Aside from the Sikorski-Rostowski chat, the most damaging was a conversation between Interior Minister Bartlomiej Sienkiewicz and Central Bank Governor Marek Belka. The conversation, which included jokes about the penis size of a key member of the interest-rate-setting Monetary Policy Council, have damaged Belka's ties with that body and tarnished his reputation, which until now had been sterling. 

More worrying for Poles, if not markets, was the talk of political horse-trading over monetary policy. In the conversation, recorded last July, Sienkiewicz sounded out Belka on whether the Central Bank would be willing to intervene to prop up the economy in the hypothetical event of a slowdown, worrying that a sluggish economy could hurt the ruling Civic Platform party's chances for a third term in parliamentary elections scheduled for next year.
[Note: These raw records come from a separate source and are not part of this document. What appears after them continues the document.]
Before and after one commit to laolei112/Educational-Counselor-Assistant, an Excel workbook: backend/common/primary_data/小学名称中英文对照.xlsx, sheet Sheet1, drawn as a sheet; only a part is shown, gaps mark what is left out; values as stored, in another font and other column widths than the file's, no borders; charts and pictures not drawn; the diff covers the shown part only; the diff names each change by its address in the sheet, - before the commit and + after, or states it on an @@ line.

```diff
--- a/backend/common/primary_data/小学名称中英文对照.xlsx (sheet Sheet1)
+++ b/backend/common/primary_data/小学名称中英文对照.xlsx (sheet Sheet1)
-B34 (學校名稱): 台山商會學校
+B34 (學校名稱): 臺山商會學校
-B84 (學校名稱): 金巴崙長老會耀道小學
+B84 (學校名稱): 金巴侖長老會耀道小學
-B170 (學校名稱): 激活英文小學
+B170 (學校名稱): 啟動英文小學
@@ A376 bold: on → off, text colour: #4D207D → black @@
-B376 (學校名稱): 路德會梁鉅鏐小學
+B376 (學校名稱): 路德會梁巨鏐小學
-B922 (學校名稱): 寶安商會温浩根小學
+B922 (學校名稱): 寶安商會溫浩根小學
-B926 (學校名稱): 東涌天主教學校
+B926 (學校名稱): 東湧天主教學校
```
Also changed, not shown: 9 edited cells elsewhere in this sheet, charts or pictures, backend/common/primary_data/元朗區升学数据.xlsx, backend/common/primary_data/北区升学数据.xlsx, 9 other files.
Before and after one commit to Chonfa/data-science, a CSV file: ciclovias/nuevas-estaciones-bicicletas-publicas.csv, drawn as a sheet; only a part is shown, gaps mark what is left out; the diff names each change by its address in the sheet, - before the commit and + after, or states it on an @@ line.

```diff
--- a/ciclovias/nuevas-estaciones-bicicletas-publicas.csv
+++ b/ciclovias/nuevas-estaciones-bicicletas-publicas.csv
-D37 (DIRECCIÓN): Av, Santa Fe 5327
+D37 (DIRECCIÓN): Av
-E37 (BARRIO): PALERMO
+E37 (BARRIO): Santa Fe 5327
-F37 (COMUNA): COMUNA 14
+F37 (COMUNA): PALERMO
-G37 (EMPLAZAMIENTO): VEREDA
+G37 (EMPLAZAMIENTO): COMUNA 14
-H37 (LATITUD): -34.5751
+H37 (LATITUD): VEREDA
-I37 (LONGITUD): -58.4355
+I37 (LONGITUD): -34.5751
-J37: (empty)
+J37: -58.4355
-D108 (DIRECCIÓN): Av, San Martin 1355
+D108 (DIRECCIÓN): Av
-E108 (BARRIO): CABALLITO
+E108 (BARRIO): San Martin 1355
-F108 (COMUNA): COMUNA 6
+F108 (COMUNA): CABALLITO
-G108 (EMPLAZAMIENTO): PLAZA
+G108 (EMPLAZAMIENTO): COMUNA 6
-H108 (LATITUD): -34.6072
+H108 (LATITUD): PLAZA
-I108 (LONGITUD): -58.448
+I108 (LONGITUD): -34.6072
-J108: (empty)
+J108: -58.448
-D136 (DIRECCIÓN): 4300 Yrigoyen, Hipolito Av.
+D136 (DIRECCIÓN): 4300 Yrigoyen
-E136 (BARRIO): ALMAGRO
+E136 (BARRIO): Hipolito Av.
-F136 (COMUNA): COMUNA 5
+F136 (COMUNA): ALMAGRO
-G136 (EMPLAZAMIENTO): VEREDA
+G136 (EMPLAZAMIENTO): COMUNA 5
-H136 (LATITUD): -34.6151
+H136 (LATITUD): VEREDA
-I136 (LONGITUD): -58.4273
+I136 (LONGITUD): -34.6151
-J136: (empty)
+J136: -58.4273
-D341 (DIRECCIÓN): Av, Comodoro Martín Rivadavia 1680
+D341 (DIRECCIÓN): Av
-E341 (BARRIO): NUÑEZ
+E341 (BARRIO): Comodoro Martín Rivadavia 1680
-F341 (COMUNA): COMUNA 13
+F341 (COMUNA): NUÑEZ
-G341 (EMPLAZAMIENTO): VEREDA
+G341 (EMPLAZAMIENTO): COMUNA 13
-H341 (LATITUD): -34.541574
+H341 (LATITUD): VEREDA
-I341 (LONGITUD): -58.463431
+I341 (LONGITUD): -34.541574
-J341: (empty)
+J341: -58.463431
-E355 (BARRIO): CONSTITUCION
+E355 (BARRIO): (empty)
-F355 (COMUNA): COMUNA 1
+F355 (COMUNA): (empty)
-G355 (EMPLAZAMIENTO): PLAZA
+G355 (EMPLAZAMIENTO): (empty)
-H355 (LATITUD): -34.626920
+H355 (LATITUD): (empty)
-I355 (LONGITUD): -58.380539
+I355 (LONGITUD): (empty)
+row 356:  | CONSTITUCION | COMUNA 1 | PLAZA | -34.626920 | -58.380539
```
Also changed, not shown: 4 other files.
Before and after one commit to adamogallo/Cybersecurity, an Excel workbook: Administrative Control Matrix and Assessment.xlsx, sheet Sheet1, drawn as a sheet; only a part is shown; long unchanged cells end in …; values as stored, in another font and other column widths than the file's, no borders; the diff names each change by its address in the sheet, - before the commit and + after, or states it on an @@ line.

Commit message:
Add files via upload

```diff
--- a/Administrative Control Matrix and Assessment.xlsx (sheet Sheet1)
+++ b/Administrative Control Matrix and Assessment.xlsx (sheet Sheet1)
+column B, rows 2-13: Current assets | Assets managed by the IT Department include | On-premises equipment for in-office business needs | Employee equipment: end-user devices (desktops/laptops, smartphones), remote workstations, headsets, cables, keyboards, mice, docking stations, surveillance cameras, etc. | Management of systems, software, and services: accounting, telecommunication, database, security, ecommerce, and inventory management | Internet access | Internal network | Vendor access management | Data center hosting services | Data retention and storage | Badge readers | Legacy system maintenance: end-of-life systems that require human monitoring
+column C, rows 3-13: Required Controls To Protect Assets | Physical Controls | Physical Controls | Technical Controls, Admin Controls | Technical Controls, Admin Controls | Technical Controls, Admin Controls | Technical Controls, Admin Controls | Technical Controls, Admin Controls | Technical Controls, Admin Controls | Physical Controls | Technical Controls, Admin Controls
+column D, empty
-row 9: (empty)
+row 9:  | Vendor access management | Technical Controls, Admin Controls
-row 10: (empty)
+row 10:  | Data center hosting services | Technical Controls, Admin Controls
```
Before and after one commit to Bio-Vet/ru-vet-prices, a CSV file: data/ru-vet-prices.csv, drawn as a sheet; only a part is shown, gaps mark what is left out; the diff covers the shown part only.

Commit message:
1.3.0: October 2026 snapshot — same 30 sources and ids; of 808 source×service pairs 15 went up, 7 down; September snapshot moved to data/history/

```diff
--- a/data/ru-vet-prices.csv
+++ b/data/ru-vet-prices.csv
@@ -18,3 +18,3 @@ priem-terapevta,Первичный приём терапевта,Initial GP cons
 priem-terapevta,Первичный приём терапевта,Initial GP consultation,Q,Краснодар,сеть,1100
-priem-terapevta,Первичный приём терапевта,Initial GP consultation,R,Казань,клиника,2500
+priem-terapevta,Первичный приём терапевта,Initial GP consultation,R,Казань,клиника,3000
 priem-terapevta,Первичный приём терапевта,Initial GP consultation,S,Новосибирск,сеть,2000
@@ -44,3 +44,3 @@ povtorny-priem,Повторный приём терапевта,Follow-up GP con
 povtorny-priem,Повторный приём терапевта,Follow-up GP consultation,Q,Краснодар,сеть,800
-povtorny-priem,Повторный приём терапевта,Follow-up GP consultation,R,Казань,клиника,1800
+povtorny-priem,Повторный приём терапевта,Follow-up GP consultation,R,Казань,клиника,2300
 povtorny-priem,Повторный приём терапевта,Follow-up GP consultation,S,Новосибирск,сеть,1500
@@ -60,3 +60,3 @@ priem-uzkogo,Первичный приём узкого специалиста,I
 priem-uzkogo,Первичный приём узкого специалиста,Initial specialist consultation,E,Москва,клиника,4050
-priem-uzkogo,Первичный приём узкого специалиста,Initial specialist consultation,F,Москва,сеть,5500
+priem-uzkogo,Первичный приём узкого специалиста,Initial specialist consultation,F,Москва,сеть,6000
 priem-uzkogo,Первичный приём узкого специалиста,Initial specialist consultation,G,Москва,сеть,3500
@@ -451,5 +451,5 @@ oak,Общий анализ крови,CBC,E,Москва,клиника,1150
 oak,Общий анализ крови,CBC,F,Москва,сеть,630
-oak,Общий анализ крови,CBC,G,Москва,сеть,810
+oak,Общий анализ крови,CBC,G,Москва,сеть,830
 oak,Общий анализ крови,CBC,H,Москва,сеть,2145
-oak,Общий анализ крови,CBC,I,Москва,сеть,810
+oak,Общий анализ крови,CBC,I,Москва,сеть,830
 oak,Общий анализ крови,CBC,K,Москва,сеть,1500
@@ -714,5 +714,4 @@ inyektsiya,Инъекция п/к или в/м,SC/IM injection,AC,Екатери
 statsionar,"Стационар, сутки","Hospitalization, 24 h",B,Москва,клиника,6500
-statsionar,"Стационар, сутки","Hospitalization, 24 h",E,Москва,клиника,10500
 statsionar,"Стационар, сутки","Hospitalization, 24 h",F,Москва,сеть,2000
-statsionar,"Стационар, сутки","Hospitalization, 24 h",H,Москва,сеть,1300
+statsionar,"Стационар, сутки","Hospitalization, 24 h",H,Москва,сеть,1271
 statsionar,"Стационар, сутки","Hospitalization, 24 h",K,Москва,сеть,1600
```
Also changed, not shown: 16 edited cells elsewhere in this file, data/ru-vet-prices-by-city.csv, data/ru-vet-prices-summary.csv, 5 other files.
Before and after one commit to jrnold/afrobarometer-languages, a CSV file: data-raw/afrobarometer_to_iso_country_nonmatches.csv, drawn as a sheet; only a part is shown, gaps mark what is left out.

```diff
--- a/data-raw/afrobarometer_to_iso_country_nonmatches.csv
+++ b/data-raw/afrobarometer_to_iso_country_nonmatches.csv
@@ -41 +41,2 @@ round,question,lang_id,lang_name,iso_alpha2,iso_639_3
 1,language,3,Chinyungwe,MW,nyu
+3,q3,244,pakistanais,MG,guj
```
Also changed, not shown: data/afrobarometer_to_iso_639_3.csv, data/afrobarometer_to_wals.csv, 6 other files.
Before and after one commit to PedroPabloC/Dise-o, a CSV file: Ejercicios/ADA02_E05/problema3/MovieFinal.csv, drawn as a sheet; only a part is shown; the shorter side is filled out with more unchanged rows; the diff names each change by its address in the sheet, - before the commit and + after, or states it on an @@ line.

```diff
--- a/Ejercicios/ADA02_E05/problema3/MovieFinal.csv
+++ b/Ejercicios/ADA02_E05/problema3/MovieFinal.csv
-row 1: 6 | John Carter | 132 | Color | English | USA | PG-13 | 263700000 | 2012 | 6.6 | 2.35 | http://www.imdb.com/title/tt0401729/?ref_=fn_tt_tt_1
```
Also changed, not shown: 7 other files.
Remarkably for an apolitical appointee, Belka agreed, breaking a taboo for a central banker. "My condition is, excuse me, the dismissal of the finance minister," Belka said, referring to the minister as "Count von Rostowski."

Rostowski was removed as minister in a cabinet reshuffle last November, although both he and Tusk insist there was no pressure on him to go. Another of Belka's conditions, a change in central bank regulations, is working its way through parliament.

However, Belka is not quitting. Tusk has said that he did nothing illegal, and Belka has tried to patch up relations with the Monetary Policy Council -- although, if a lukewarm statement from the council is anything to go by, he still has some work to do to return to its good graces.

Tusk is also standing firm in the face of the firestorm over the leaked tapes. Instead of resigning, as demanded by the opposition, he has attempted to shift the debate from the content of the leaks to who made the recordings and why -- turning the issue of support for his government into one of patriotism by bringing the focus onto an issue nearly all Poles seem able to agree on: distrust of Russia.

"There can be no place for a scenario where criminals who record and make public recordings from bugs are going to dictate the actions of the parliament or the government," he told parliament on Wednesday.

Tusk's gamble is to calm the atmosphere by showing he still commands a majority in parliament and by trying to deflect questions over the embarrassing behavior of his ministers and the incompetence of the security services, which should have ensured that their bosses weren't being bugged. The danger for him is that there are still many recordings out there, according to Wprost, and the Polish media smell a wounded government vulnerable to more scandal.

JOHN THYS/AFP/Getty Images